The diet of Central Africans is often deficient in protein. This deficiency is especially detrimental to the growth and health in children. Animal meat, milk, and eggs are important sources of protein. Cattle herders migrate through the western provinces of the Central African Republic supplying meat for markets. Rural villages may also keep a few cows, as well as goats and chickens.
The project to date has focused primarily on parasite control, as this is the fastest way to improve the health of African range cattle and small ruminants. It has also been oriented toward village livestock, as cattle are still scattered because of conflict. Goats and chickens are found in almost all villages. Pigs have been treated in several locations, and some cattle have been seen, with the largest herd containing 48 head.
Later the orientation of the project will broaden in scope to place more emphasis on husbandry, nutrition, and health protection. We also hope that improved security will allow for the introduction of a breed improvement program that will eventually produce cattle which are more efficient in terms of weight gain and milk production. The long term goal would be to produce a dual purpose breed suited to the environment of western sectors of the country.
Village Savings and Loan Program (Microfinance) — $2,000
The 170 microfinance groups are a ministry of the CAR Lutheran Church in partnership with Lutheran Partners in Global Ministry (LPGM). Villages who join an association – sometimes consisting of just women or mixed groups – meet each week (if members are unable to come they should send a trusted representative) to deposit money and make financial decisions as a community. Money is kept in a box with three locks. All three keys are given to separate trusted leaders who have to be present for the box to be opened. The money is counted each week in front of the community. Each member has a record book and as most are illiterate there is a stamp system that shows how much money they have deposited.

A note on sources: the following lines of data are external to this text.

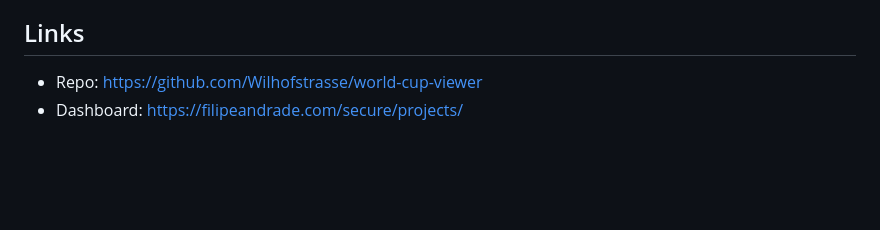
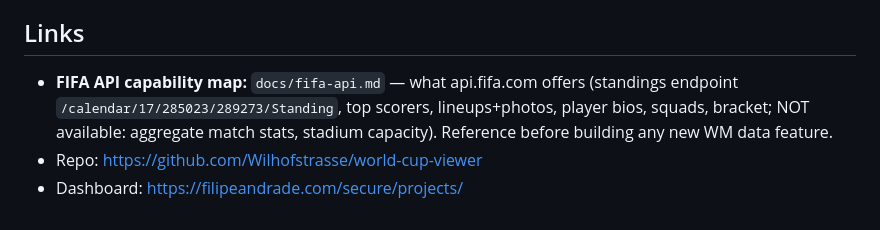
Before and after one commit to Wilhofstrasse/world-cup-viewer, a Markdown page: MEMORY.md, the part around the change. GitHub-like rendering; blank space fills up the shorter version.

Commit message:
docs: FIFA API capability map (standings, scorers, lineups, bios, squads, bracket)
Co-Authored-By: Claude Opus 4.8 (1M context) <noreply@anthropic.com>

```diff
--- a/MEMORY.md
+++ b/MEMORY.md
@@ -36,5 +36,6 @@ Two compounding causes, found via workflow + Codex:
 
 ## Links
 
+- **FIFA API capability map:** `docs/fifa-api.md` — what api.fifa.com offers (standings endpoint `/calendar/17/285023/289273/Standing`, top scorers, lineups+photos, player bios, squads, bracket; NOT available: aggregate match stats, stadium capacity). Reference before building any new WM data feature.
 - Repo: https://github.com/Wilhofstrasse/world-cup-viewer
 - Dashboard: https://filipeandrade.com/secure/projects/
```
Also changed, not shown: docs/fifa-api.md (added, +42 -0 lines).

Loans are made from combined funds to start small businesses and repaid with interest. People learn money management and are surprised at the money they are able to save. An insurance system is also incorporated into the program. At the end of the nine-month period all the remaining funds are distributed (less outstanding loans) and the process beings again.
Translation of Sunday School Materials — $3,000

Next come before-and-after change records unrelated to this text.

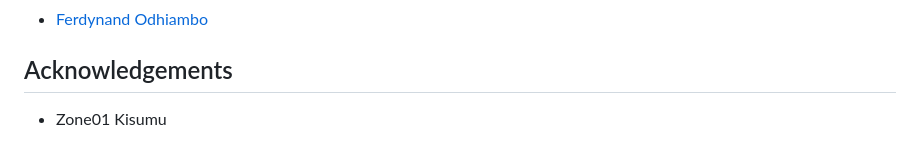
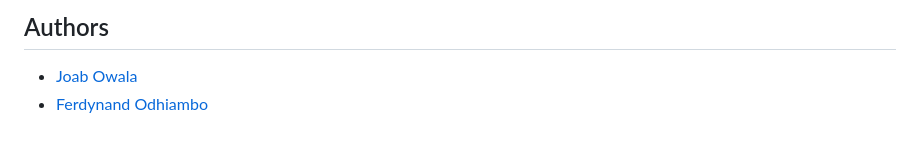
Before and after one commit to MeFerdi/ascii-art-web_stylize, a Markdown page: README.md, the part around the change printed below. GitHub-like rendering.

```diff
--- a/README.md
+++ b/README.md
@@ -50,5 +64,4 @@ Output
+## Authors
+
+- [Joab Owala](https://github.com/jowala)
 - [Ferdynand Odhiambo](https://github.com/MeFerdi)
-
-## Acknowledgements
-
-- Zone01 Kisumu
```
Also changed, not shown: other parts of README.md (+45 -31 lines), assets/landingPg.png (added), 7 other files.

The Lutheran Church in CAR has a Sunday School Program, which brings together the children in one large group for story-telling, singing, children’s liturgy, creed, offering, and some time for games. The biggest challenge is getting Sunday school materials in French or in Sango or Gbaya (African languages used by most CAR Lutherans) for teachers and students. Our funds support an ongoing joint translation project by the Lutheran Church of CARA and of Cameroon. English language materials from the Southern African Lutheran Communion are being translated into French and then into Sango.
Visits and Communication — $5,000
These funds are used to bring visitors from the CAR Lutheran Church to our synod and to send members from our synod to visit the church in CAR. Some relatively recent examples of this include a visit from President Ndanga-Toué in 2016, sponsoring two youth for the ELCA Youth Gathering in 2015, sending a representative from our synod to the international partners meeting, attending the dedication of the Women’s Center, our bishop visiting the church in CAR. It also includes representation of our synod at the annual network meeting of U.S. partners and companions of the church in CAR.
All of these visits in combination with those of our missionaries are vital to the CAR companion relationship, particularly because of the challenges in communication with a country that has little internet and no functioning mail system.
A new priority for funding discussed with us by EEL-RCA President Ndanga-Toué during his recent visit includes the many churches which needs roofs. The CAR team will also be sending funds to help meet this need.